PROBLEM DETAILS: Each word in the data below should be copied exactly; the images should not.

TASK INPUT:
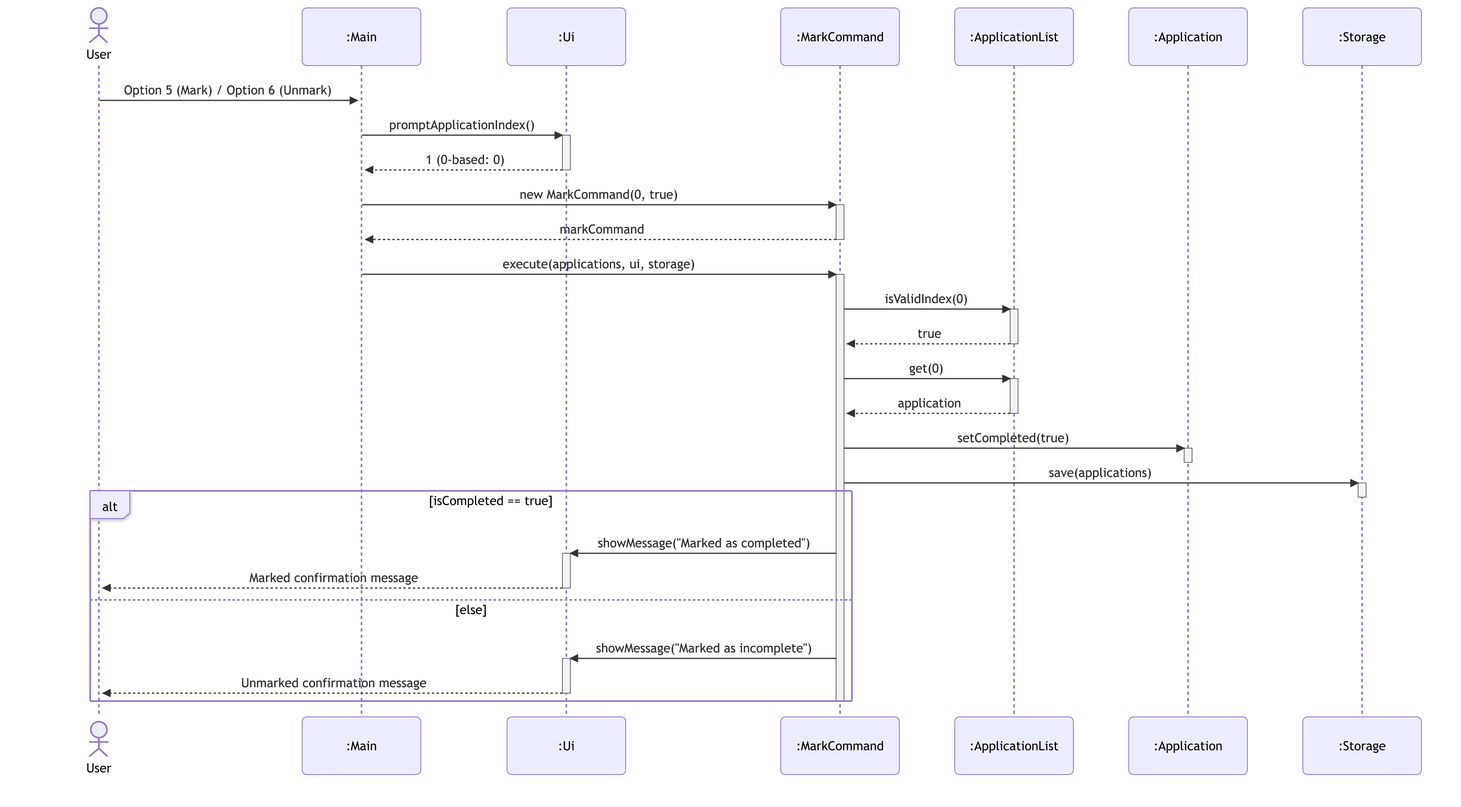
AY2627S1-CS2113-T10-2/tp keeps this Mermaid diagram as docs/diagrams/mark-application-sequence.png. Above is the earlier version. Its source is kept beside it as docs/diagrams/sources/mark-application-sequence.mmd.
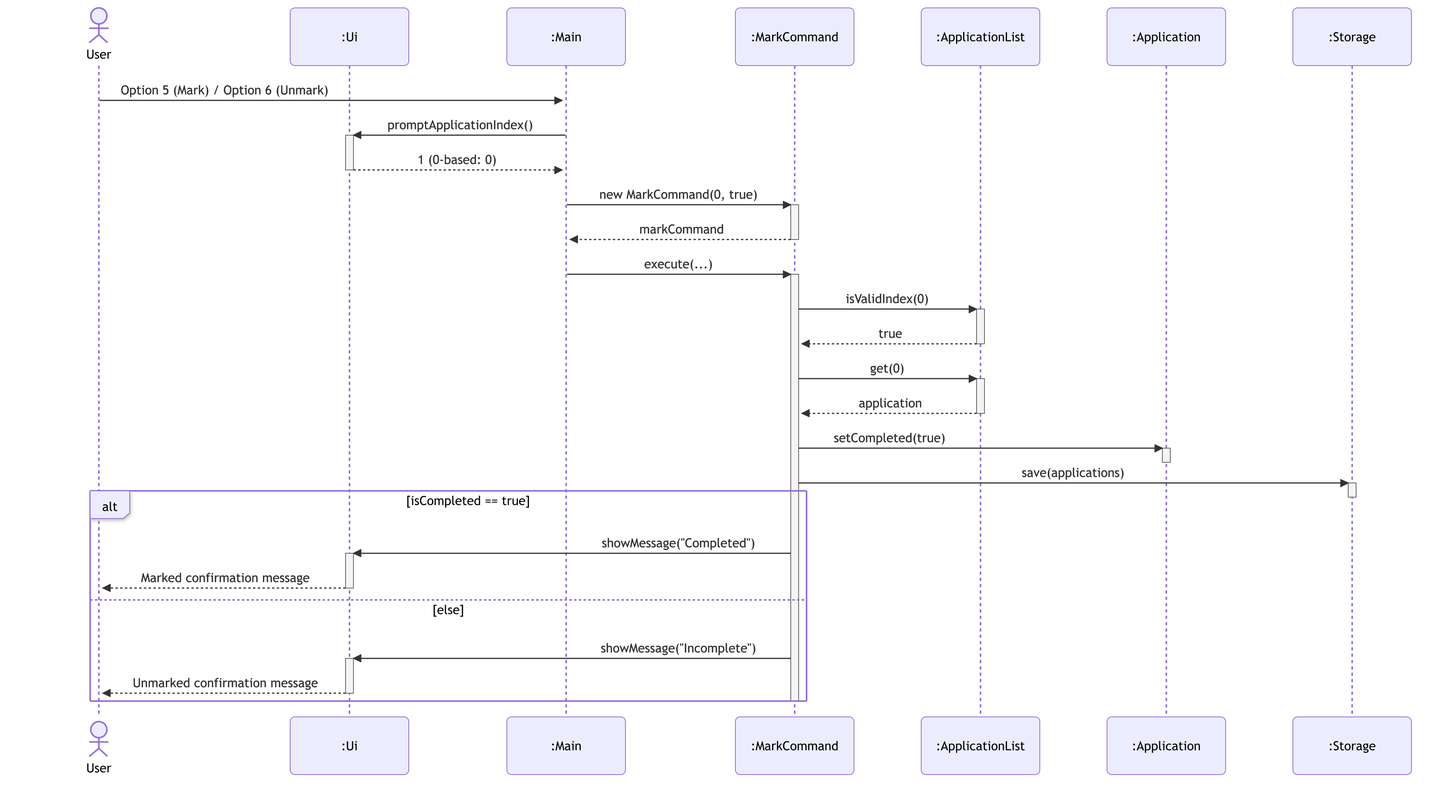
After the change.

Change to the diagram source:
```diff
@@ -1,8 +1,8 @@
-%%{init: {'theme': 'default', 'sequence': {'actorMargin': 70, 'messageMargin': 45}}}%%
+%%{init: {'theme': 'default', 'sequence': {'actorMargin': 85, 'messageMargin': 45}}}%%
 sequenceDiagram
     actor user as User
+    participant ui as :Ui
     participant main as :Main
-    participant ui as :Ui
     participant cmd as :MarkCommand
     participant list as :ApplicationList
     participant app as :Application
@@ -17,7 +17,7 @@
     activate cmd
     cmd-->>main: markCommand
     deactivate cmd
-    main->>cmd: execute(applications, ui, storage)
+    main->>cmd: execute(...)
     activate cmd
     cmd->>list: isValidIndex(0)
     activate list
@@ -35,12 +35,12 @@
     deactivate storage
 
     alt isCompleted == true
-        cmd->>ui: showMessage("Marked as completed")
+        cmd->>ui: showMessage("Completed")
         activate ui
         ui-->>user: Marked confirmation message
         deactivate ui
     else else
-        cmd->>ui: showMessage("Marked as incomplete")
+        cmd->>ui: showMessage("Incomplete")
         activate ui
         ui-->>user: Unmarked confirmation message
         deactivate ui
```
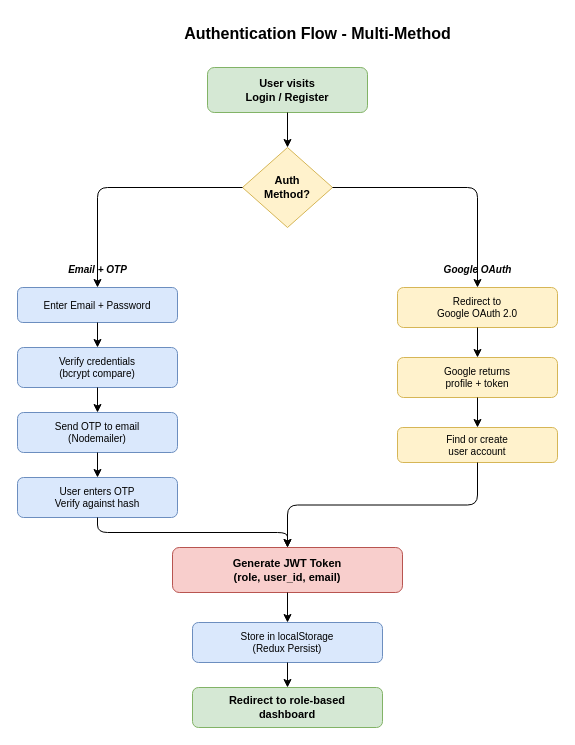
Earlier version of the draw.io diagram docs/report/diagrams/3.10_authentication_flow.drawio (JaiminPatel345/MicroMerit-Portal). Source tidied: cells renumbered, new cells numbered last; positions are measured from the earlier drawing's top-left corner, leaving out a move shared by most shapes. Both pictures are drawn from the tidied source at 100%, with x=0, y=0 at pixel (17, 17).
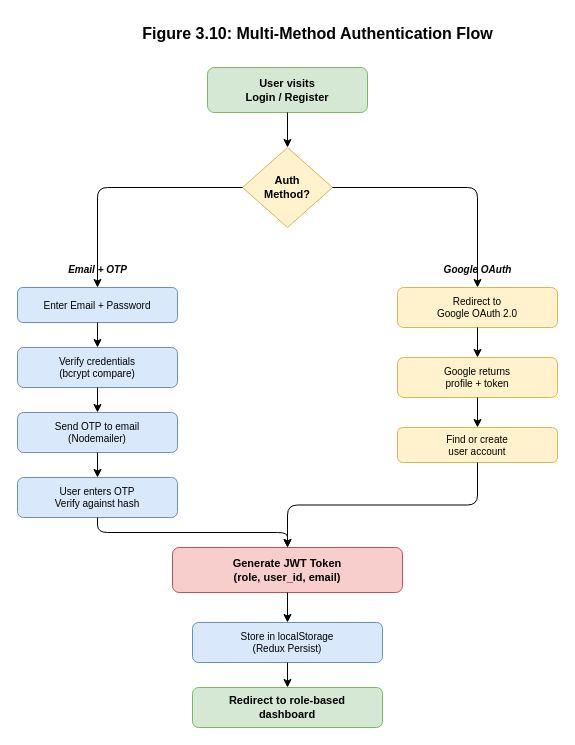
The same page after the edit.

Diff of the diagram source:
```diff
@@
-    <mxCell id="2" value="Authentication Flow - Multi-Method" style="text;html=1;fontSize=16;fontStyle=1;align=center;" parent="1" vertex="1">
-      <mxGeometry x="120" width="360" height="30" as="geometry" />
+    <mxCell id="2" value="Figure 3.10: Multi-Method Authentication Flow" style="text;html=1;fontSize=16;fontStyle=1;align=center;" parent="1" vertex="1">
+      <mxGeometry x="70" width="460" height="30" as="geometry" />
     </mxCell>
```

ANSWER SECTION:
AY2627S1-CS2113-T10-2/tp keeps this Mermaid diagram as docs/diagrams/mark-application-sequence.png. Above is the earlier version. Its source is kept beside it as docs/diagrams/sources/mark-application-sequence.mmd.
After the change.

Change to the diagram source:
```diff
@@ -1,8 +1,8 @@
-%%{init: {'theme': 'default', 'sequence': {'actorMargin': 70, 'messageMargin': 45}}}%%
+%%{init: {'theme': 'default', 'sequence': {'actorMargin': 85, 'messageMargin': 45}}}%%
 sequenceDiagram
     actor user as User
+    participant ui as :Ui
     participant main as :Main
-    participant ui as :Ui
     participant cmd as :MarkCommand
     participant list as :ApplicationList
     participant app as :Application
@@ -17,7 +17,7 @@
     activate cmd
     cmd-->>main: markCommand
     deactivate cmd
-    main->>cmd: execute(applications, ui, storage)
+    main->>cmd: execute(...)
     activate cmd
     cmd->>list: isValidIndex(0)
     activate list
@@ -35,12 +35,12 @@
     deactivate storage
 
     alt isCompleted == true
-        cmd->>ui: showMessage("Marked as completed")
+        cmd->>ui: showMessage("Completed")
         activate ui
         ui-->>user: Marked confirmation message
         deactivate ui
     else else
-        cmd->>ui: showMessage("Marked as incomplete")
+        cmd->>ui: showMessage("Incomplete")
         activate ui
         ui-->>user: Unmarked confirmation message
         deactivate ui
```
Earlier version of the draw.io diagram docs/report/diagrams/3.10_authentication_flow.drawio (JaiminPatel345/MicroMerit-Portal). Source tidied: cells renumbered, new cells numbered last; positions are measured from the earlier drawing's top-left corner, leaving out a move shared by most shapes. Both pictures are drawn from the tidied source at 100%, with x=0, y=0 at pixel (17, 17).
The same page after the edit.

Diff of the diagram source:
```diff
@@
-    <mxCell id="2" value="Authentication Flow - Multi-Method" style="text;html=1;fontSize=16;fontStyle=1;align=center;" parent="1" vertex="1">
-      <mxGeometry x="120" width="360" height="30" as="geometry" />
+    <mxCell id="2" value="Figure 3.10: Multi-Method Authentication Flow" style="text;html=1;fontSize=16;fontStyle=1;align=center;" parent="1" vertex="1">
+      <mxGeometry x="70" width="460" height="30" as="geometry" />
     </mxCell>
```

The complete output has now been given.